Data provided Block Start

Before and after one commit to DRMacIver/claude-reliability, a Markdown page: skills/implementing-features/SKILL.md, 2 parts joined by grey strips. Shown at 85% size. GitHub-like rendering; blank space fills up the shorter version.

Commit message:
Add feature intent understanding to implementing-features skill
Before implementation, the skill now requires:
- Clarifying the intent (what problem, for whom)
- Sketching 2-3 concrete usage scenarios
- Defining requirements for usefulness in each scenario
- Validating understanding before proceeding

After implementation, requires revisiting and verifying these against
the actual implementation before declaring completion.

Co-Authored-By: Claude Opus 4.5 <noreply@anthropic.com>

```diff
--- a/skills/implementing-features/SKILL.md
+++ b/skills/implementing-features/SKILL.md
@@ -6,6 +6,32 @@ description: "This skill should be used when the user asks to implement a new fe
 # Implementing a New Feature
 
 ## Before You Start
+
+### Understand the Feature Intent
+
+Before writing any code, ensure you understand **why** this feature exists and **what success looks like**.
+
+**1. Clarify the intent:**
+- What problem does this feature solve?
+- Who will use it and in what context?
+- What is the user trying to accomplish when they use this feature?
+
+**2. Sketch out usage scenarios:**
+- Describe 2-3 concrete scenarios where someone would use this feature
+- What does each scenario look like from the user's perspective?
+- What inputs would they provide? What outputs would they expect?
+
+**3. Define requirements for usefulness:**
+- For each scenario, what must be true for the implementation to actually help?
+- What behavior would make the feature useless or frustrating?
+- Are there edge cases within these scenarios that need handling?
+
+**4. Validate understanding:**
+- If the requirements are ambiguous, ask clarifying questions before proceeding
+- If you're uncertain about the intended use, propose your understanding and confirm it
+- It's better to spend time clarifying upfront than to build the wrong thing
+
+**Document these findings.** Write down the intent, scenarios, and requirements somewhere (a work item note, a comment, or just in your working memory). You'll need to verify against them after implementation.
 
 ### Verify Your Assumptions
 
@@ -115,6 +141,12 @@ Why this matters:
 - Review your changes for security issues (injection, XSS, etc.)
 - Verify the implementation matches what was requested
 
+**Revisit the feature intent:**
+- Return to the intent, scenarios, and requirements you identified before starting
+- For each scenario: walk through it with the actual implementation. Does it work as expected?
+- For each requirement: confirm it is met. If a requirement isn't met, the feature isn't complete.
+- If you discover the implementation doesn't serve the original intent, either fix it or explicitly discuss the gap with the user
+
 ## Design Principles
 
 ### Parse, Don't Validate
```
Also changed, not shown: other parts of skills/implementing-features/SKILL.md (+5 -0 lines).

Data provided Block End

→ **Problem statement**
Above are some records; copy each line there that contains "features".

→ **Written response**
Before and after one commit to DRMacIver/claude-reliability, a Markdown page: skills/implementing-features/SKILL.md, 2 parts joined by grey strips. Shown at 85% size. GitHub-like rendering; blank space fills up the shorter version.
Add feature intent understanding to implementing-features skill
--- a/skills/implementing-features/SKILL.md
+++ b/skills/implementing-features/SKILL.md
Also changed, not shown: other parts of skills/implementing-features/SKILL.md (+5 -0 lines).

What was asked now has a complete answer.